Shrader had the day off Monday, but went to the restaurant after getting a call from a co-worker. She showed up a half-hour later, and “everyone was gone” except for the kitchen manager, another kitchen worker and a human resources manager, she said.

“She just handed me a piece of paper telling me how to apply for unemployment,” Shrader said. “And I’m standing there with my 3-year-old on my hip, like ‘Are you kidding me?’ ”

Employees also expressed surprise that they haven’t heard anything from Turin, whom they all seem to like and respect.

Turin said that’s because he was instructed not to contact anyone, and he is not allowed to offer them jobs at his other restaurants. Turin also owns David’s Restaurant in Portland’s Monument Square; David’s Opus 10, a small fine-dining restaurant within David’s Restaurant; and David’s 388, a neighborhood restaurant in South Portland.

“I had a non-compete clause as part of my contract, so I cannot recruit anybody,” he said. “And it was suggested to me firmly that I don’t reach out, which is hard for me.”

He said that in addition to the estimated 45 full-time employees who lost their jobs Monday, another 25-30 seasonal workers were affected.

Turin described the partnership with KRC as “an unusual one” in which he owned the intellectual property, such as his recipes, but none of the physical, not even “a teaspoon in that building.” He was directly responsible for the operation of the restaurant, except for marketing and bookkeeping. Employees were paid by KRC, he said.

Turin says he was just as blindsided as his employees, learning of the closure “only briefly” before the managers.

“It was an amazing run,” he said. “We made a lot of money. The decision to close the restaurant came from my partners, for a reason that I don’t fully understand.”

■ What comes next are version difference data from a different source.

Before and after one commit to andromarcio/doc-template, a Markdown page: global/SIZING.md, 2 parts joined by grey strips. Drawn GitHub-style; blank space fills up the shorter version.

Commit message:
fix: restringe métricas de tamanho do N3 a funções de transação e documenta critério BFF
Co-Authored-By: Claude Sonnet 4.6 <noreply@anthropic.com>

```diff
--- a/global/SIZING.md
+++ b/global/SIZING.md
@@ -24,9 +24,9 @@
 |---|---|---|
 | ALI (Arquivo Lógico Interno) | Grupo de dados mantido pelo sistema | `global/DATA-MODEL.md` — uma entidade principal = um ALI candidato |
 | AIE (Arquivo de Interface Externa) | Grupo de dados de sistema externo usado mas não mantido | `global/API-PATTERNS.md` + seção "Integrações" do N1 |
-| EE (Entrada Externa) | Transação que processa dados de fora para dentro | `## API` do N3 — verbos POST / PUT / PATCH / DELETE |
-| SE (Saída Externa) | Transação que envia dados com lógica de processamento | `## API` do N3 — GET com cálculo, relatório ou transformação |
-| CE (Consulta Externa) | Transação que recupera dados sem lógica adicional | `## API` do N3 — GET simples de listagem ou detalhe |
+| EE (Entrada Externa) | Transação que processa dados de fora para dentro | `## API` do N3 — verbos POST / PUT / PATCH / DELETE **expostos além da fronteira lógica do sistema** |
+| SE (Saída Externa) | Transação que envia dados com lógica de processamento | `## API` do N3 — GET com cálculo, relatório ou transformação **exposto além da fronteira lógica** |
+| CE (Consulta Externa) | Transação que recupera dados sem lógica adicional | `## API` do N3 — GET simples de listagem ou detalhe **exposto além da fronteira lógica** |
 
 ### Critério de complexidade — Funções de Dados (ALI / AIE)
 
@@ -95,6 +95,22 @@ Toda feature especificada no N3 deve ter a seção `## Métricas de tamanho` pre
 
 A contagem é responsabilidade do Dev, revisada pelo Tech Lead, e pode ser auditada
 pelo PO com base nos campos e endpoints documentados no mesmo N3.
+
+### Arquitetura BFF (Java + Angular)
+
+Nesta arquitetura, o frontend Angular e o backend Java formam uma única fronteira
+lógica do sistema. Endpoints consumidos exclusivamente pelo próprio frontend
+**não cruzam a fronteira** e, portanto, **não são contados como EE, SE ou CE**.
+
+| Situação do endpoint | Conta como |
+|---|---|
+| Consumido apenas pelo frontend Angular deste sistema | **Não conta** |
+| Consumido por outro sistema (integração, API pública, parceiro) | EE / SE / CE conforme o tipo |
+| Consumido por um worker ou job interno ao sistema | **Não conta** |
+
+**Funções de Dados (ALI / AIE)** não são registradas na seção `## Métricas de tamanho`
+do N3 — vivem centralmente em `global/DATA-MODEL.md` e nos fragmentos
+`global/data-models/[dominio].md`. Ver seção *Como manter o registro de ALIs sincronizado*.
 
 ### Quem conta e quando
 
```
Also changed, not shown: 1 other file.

Turin said David’s KPT exceeded its revenue goals every year and was more profitable this year than any since it opened in 2013. The restaurant’s revenue was $4.5 million this year, he said, compared with $4.3 million last year.